Kalk Bay business owners have given the area’s car guards an image make-over, which they hope will make the neighbourhood safer and more attractive to visitors.
The business people say they felt the pinch during roadworks on Main Road and now they’re trying to do everything they can to lure back those who stayed away from the area during the worst of the congestion.
One way they intend doing that, says Jack Cullinan, one of the business owners, is by formalising car guards in the area.
The move followed a meeting with the police and traffic authorities in the build-up to the festive season to map a plan for “a safer December”.
“I was nominated to co-ordinate on behalf of business what needed to be done. Simon Curtis (another business owner) and I took on the project,” said Mr Cullinan, adding that it had had the full support of the police, law enforcement and traffic department.
“Small businesses in Kalk Bay have taken a decision to make it a safer place to visit; we want everyone to relax and enjoy their experiences here,” he said.
Under the new plan, a WhatsApp group has been created, radios have been issued to security guards, a bank-employed guard has been posted at the ATMs and car guards have been vetted and issued with new bibs.

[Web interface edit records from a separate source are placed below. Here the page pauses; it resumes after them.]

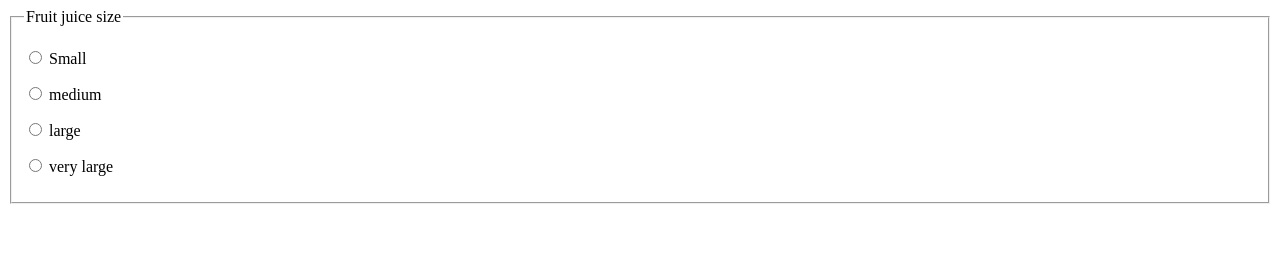
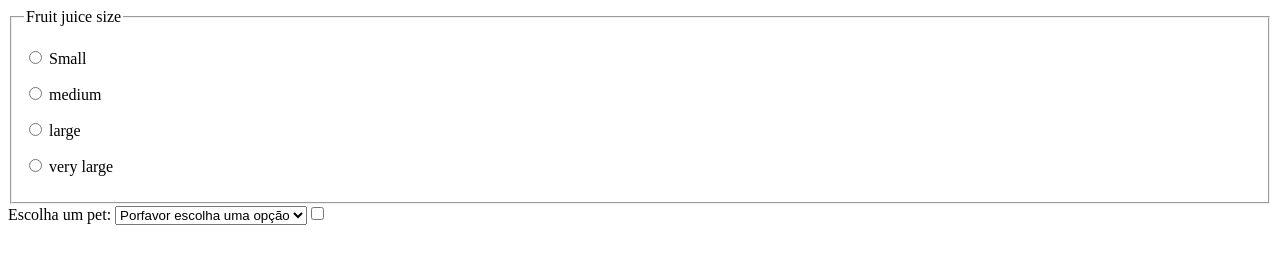
Before and after one commit to snowcass/aulas_html_css-bats01ma, a plain HTML site: page 1_FORMULARIOS/1_form_basico/4_atividade/index.html in a window 1280 px wide. Drawn offline with Linux system fonts and the light colour scheme.

Commit message:
atividade4

```diff
--- a/1_FORMULARIOS/1_form_basico/4_atividade/index.html
+++ b/1_FORMULARIOS/1_form_basico/4_atividade/index.html
@@ -24,11 +24,22 @@
                 <label for="size_3">large</label>
             </p>
             <p>
-                <input type="radio" name="size" id="size_4" value="very large" />
+                <input type="radio" name="size" id="size_4" value="verylarge" />
                 <label for="size_4">very large</label>
             </p>
         </fieldset>
     </form>
 
+    <label for="pet-select">Escolha um pet:</label>
+    <select name="pets" id="pet-select">
+        <option value="">Porfavor escolha uma opção </option>
+        <option value="cachorro">cachorro</option>
+        <option value="gato">gato</option>
+        <option value="tartaruga">tartaruga</option>
+        <option value="coelho">coelho</option>
+
+        <form>
+            <input type="checkbox">
+        </form>
 </body>
 </html>
```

“These gentlemen will be wearing a red vest, an ID tag and they have all signed a code of conduct,” Mr Cullinan said.
The guards who sign the code promise to stay sober, not use or deal in drugs and keep themselves clean and presentable along with their patch and surrounds. They also commit to smiling and introducing themselves, helping each other and keeping bays for disabled motorists open.
Those behind the plan hope the days of dishevelled-looking car guards intimidating drivers and ushering them into illegal parking spots are over.
“The public is requested to only recognise these gentlemen as official and not to tip anyone else,” said Mr Cullinan. “We also request that visitors report parking attendants who are not adhering to the codes. This is an experiment in its early stages, and we would welcome comment from our visitors.”
Mr Cullinan said the guards were chosen by calling in the existing ones, many of whom had been in the area for more than five years, and putting the idea to them. Their response, he said, had been an overwhelming yes.
The guards were asked for their ID numbers so they could be vetted by the police, and they were issued with their new red vests after signing the code of conduct.
The business owners sponsored the 29 vests and manage the project as volunteers. “Our aim was simply to formalise them and streamline a system that improves the whole experience of visiting Kalk Bay,” Mr Cullinan said. “This, instead of having opportunists with mischievous intent.”
Bert Stafford, who is part of the small business association, added his voice to this point.
“We have no specific crime figures linked to car guards. While the regular guards do not cause problems, there are a small number that often upset visitors and residents,” he said.
“The bigger problem was the influx of people from outside the area over busy months into Clairvaux Road and the secondary streets about Main Road,” he said.
He claimed a local security firm had infiltrated an unruly group some months ago and confirmed that they had been dealing in drugs, damaging cars and threatening people.
Mr Cullinan said the guards with the red vests weren’t employed by anyone and “should be afforded the opportunity to meet, greet and park cars with no obligation to the public”.
Kante Morris is one of the new car guards, and he said he was happy with the vest he has been issued.
“These bibs must only be given to good people who are working to bring quality to Kalk Bay. Me, I have been here many years.
“I know the good people and the skelms. I know that if a skelm gets a vest, he will make things bad for all of us, because people trust us in the vests.
“Sometimes people on the outside look good, but inside,” he said, patting his heart, “they are broken.” “I don’t want those people who smoke drugs and drink to get these vests because people, they trust me, and I don’t want them to think I am the same as those, broken people.” He said the regular car guards know and trust one another and keep a look out for one another.
“People think this is a nothing job, but it’s not. See here, the foreigners, they leave everything with me,” he said. A group of tourists had indeed left their van open, bags inside, and left him the keys.
Another car guard, Eddy Ekwasa, said he had been in the area 10 years and had no complaints about the new system.
“It’s fair and its better that people know us now,” he said.